This morning at the 64th Festival de Cannes, Lars von Triers’ MELANCHOLIA screened for press. Having seen his previous work (ANTICHRIST, BREAKING THE WAVES, and DANCER IN THE DARK are the films most memorable to me), I walked in prepared to be fucked with. Amongst a few things, von Trier is known for shock cinema and striking visuals. The most shocking thing about MELANCHOLIA is that he doesn’t tease the audience, but instead he guides them into the world of emptiness that weighs down on someone when their emotionally confused state has lead to them coming to a complete halt. Ironically, I walked out of MELANCHOLIA with a feeling of hope and understanding. MELANCHOLIA is a powerful piece of beautiful and haunting cinema.
MELANCHOLIA takes place in a mansion (with its own golf course) the size of a castle owned by millionaire scientist John (Kiefer Sutherland) and his wife, Claire (Charlotte Gainsbourg). The couple is throwing a wedding reception for Claire’s sister Justine (Kirsten Dunst) and her new husband Michael (Alexander Skarsgård) in their home. When we meet the newlyweds, they are late to their own party and everyone has been anxiously awaiting their arrival. As the night progresses, we learn that something is very, very wrong with Justine - she’s not happy and it seems that there is nothing that can fill her emptiness. The night ends, everyone leaves (including Michael), and Justine, Claire, John, and their son Leo spend the next five days together in the mansion, wondering where Justine went wrong. An even bigger possible tragedy is on the horizon, however, as we learn that there is a planet ten times the size of Earth that’s been hiding behind the sun, called “Melancholia,” and it’s headed straight towards us, threatening the end of the world. As this newly discovered planet travels ever closer, Justine’s sadness changes, for better or for worse. MELANCHOLIA is not about the end of the world, but the end of a feeling: happiness. Everyone around Justine just wants her to be happy, but she can only feel everything but that. To understand sadness, you must feel it sometime in your life; von Triers’ heart is filled with sadness and we see it in his films. Unlike his previous works, in which he aimed for us to feel the pain, in MELANCHOLIA, he wants us to understand it. I would go as far as to say that this feels like his most personal film to date. Von Trier is known to create works that feels misogynist, but in MELANCHOLIA, things have taken a dramatic turn and it’s the women who are strong. Dunst’s Justine appears to be weak and helpless, but she is at war with her sadness - there’s a lot of fight in her. Dunst dresses herself in Justine’s melancholy and gives one hell of a performance. This is Dunst at her best - she’s brilliant and darling and the camera loves her. Charlotte Gainsbourg is now a von Trier alum, and it’s very apparent why: she can bring her desperation and depression down to a painful viewing experience, which is exactly what von Trier wants.

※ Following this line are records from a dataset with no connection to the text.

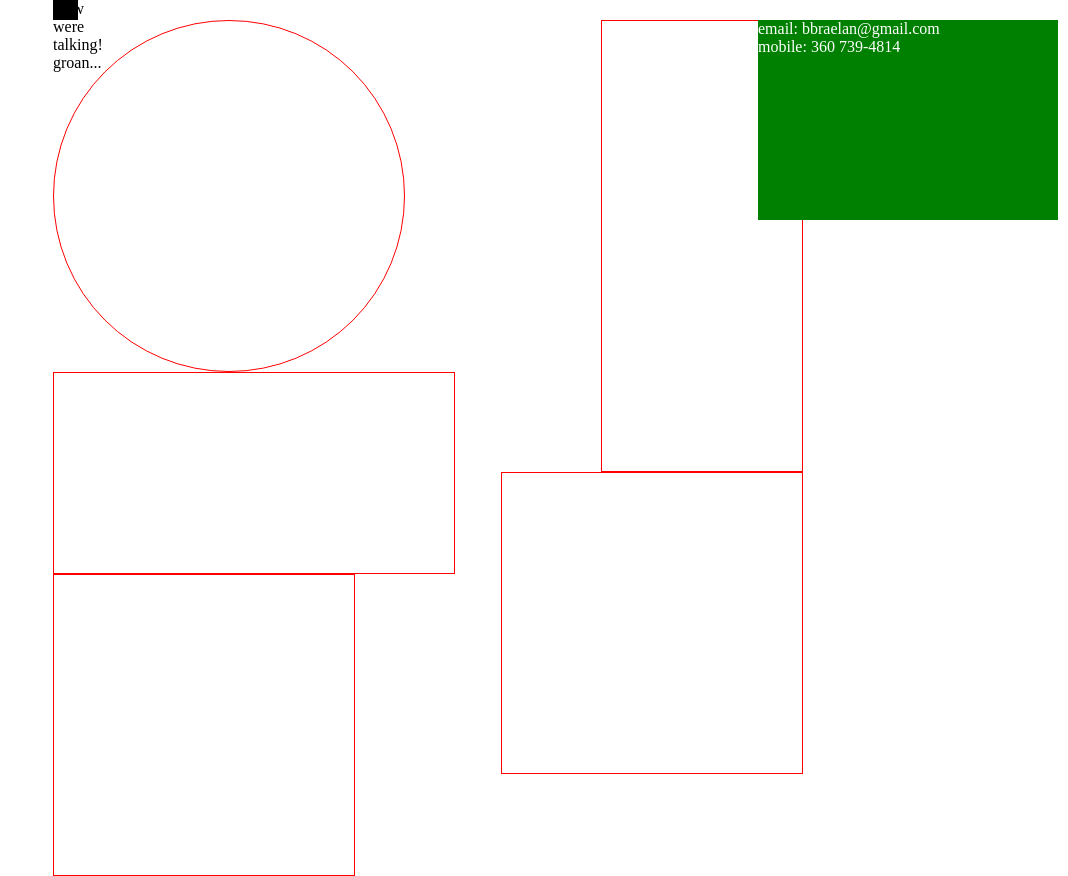
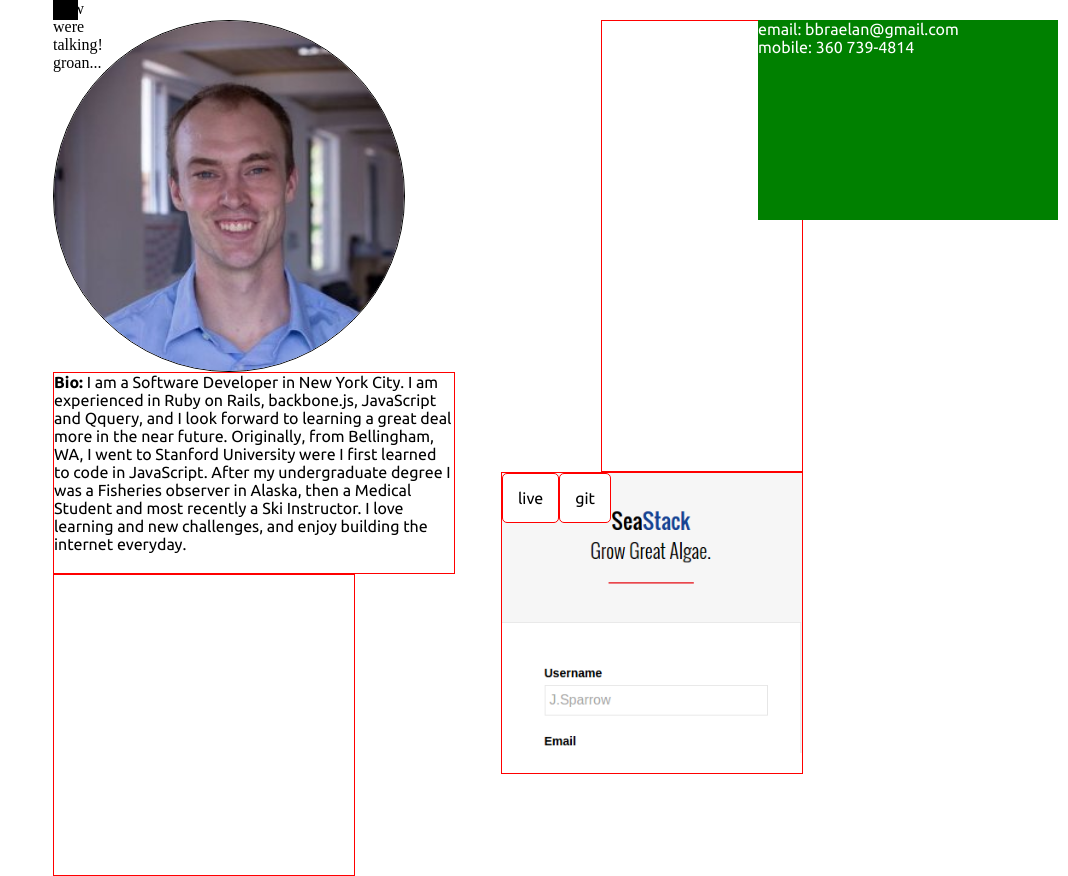
Before and after one commit to Braelan/braelan.github.io, a plain HTML site: page index.html in a window 1280 px wide. Shown: the whole page, without its empty margins (212-1280 px from the left). Drawn offline with Linux system fonts and the light colour scheme; a web font is replaced by a local one.

Commit message:
added photo and some style

```diff
--- a/index.html
+++ b/index.html
@@ -1,5 +1,5 @@
 <link href='https://fonts.googleapis.com/css?family=Cabin+Sketch:400,700' rel='stylesheet' type='text/css'>
-
+<link href='https://fonts.googleapis.com/css?family=Ubuntu:400,700' rel='stylesheet' type='text/css'>
 <script src="free_latte.js"></script>
 <LINK href="sweet.css" rel="stylesheet" type="text/css">
 <h1>  Now were talking! groan...</h1>
@@ -13,16 +13,31 @@
 
 <body>
   <section class="picture">
-
+    <img src="profile.png" />
   </section>
   <section class="balloons">
 
   </section>
   <section class="edu">
+   <p>
+     <em>Bio:</em> I am a Software Developer in New York City.
+     I am experienced in Ruby on Rails, backbone.js, JavaScript and Qquery,
+     and I look forward to learning a great deal more in the near future.
+     Originally, from Bellingham, WA, I went to Stanford University were I first
+     learned to code in JavaScript.  After my undergraduate degree I was a Fisheries
+     observer in Alaska, then a Medical Student and most recently a Ski Instructor.
+     I love learning and new challenges, and enjoy building the internet everyday.
 
+   </p>
   </section>
 
   <section class="seaStack">
+    <section class="cover">
+      <a href="https://pure-coast-4988.herokuapp.com/">live</a>
+      <a href="#">git</a>
+
+    </section>
+    <img src="seastack.png">
 
   </section>
   <section class="ski">
--- a/sweet.css
+++ b/sweet.css
@@ -1,5 +1,5 @@
 html, body, h1, h2, a, i, select, p, section,
-div, ul, li, strong {
+div, ul, li, strong, em {
   padding: 0;
   margin: 0;
   border: 0;
@@ -9,6 +9,8 @@ div, ul, li, strong {
   vertical-align: inherit;
   box-sizing: inherit;
   background: transparent;
+  text-decoration: none;
+  color: black;
 }
 
 ul {
@@ -29,10 +31,24 @@ h1 {
   width: 25px;
   background: black;
 }
-
+em {
+  font-weight: bold;
+}
 body {
+  font-family: "Ubuntu";
   width: 750px;
   margin: auto;
+}
+
+a {
+  float: left;
+  display: block;
+  padding: 15px;
+  margin: auto;
+  border: 1px solid red;
+  border-radius: 5px;
+  text-align: center;
+  background: white;
 }
 
 .picture {
@@ -40,7 +56,8 @@ body {
   border-radius: 50%;
   height: 350px;
   width: 350px;
-  border: 1px solid red;
+  border: 1px solid black;
+  overflow: hidden;
 }
 
 .contact {
@@ -70,7 +87,25 @@ body {
   border: 1px solid red;
   float:left;
 }
+
+.seaStack:hover > .cover {
+  position: absolute;
+  display: block;
+  background: black;
+  opacity: .8;
+  width: 300px;
+  height: 300px;
+}
+
+.seaStack > .cover {
+  display: hidden;
+  position: absolute;
+}
+
+
+
 .seaStack {
+  position: relative;
   width: 300px;
   height: 300px;
   border: 1px solid red;
```
Also changed, not shown: balloons.css (added), profile.png (added), seastack.png (added), 1 other file.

MELANCHOLIA also has a fairly large ensemble cast at von Trier’s disposal, but the most notable performances here are John Hurt as the sisters’ free-living father, Udo Kier as the embarrassed wedding planner, and Kiefer Sutherland as the reasonably irritated brother-in-law who’s too proud. MELANCHOLIA is oftentimes very hard to swallow, and we know from the first frame that our characters’ story will not continue past the last frame. There are movies that are so good, but so painful that it’s a breath of fresh air when the end credits begin. This is not one of those films. Only von Trier can create a terrific story about sadness that we want to see carry on past that last frame. Grade A+